→ Excerpted data:
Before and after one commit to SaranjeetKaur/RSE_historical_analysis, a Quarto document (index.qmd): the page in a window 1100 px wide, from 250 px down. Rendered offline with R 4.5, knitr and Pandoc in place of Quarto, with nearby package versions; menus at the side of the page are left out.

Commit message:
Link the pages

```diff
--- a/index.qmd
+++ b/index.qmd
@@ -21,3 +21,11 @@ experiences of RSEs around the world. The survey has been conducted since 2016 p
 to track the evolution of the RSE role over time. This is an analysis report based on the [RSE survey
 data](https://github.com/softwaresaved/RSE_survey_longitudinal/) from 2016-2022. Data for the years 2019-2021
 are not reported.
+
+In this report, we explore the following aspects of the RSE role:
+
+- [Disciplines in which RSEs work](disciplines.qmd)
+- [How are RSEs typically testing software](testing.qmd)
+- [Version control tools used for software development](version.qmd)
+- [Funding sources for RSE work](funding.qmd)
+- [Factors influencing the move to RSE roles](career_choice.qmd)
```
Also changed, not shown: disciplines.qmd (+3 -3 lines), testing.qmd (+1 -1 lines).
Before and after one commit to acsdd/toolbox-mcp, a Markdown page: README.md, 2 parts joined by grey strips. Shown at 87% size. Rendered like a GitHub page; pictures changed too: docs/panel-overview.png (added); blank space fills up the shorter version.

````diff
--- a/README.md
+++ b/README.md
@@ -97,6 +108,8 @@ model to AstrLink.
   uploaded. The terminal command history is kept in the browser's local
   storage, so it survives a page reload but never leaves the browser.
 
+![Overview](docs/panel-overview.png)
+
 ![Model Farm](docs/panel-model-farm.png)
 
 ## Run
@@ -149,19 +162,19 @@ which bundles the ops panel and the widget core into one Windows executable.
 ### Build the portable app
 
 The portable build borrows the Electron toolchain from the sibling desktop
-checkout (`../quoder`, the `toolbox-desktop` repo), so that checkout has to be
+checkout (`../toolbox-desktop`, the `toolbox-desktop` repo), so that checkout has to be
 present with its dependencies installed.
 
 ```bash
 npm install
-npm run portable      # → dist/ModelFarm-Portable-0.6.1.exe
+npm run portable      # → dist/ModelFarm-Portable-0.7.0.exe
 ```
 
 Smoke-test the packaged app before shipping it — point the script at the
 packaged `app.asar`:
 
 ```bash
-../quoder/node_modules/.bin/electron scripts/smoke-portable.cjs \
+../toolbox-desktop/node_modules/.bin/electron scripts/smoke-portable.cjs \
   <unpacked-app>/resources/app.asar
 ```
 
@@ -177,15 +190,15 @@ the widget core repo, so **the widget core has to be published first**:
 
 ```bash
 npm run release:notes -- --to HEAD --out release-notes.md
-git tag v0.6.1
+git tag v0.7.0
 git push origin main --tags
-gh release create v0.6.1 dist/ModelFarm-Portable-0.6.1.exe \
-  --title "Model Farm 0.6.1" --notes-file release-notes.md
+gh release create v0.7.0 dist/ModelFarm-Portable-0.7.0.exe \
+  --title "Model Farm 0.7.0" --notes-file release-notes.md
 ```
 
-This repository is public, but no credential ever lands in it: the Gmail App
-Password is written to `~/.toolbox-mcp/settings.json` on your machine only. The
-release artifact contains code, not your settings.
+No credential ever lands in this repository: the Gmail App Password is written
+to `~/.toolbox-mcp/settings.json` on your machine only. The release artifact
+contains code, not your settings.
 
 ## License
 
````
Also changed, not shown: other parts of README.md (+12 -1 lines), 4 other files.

→ Assigned task:
Each line of the listing above that includes the word "panel" should be copied.

→ Solution to this exercise:
Before and after one commit to acsdd/toolbox-mcp, a Markdown page: README.md, 2 parts joined by grey strips. Shown at 87% size. Rendered like a GitHub page; pictures changed too: docs/panel-overview.png (added); blank space fills up the shorter version.
+![Overview](docs/panel-overview.png)
 ![Model Farm](docs/panel-model-farm.png)
@@ -149,19 +162,19 @@ which bundles the ops panel and the widget core into one Windows executable.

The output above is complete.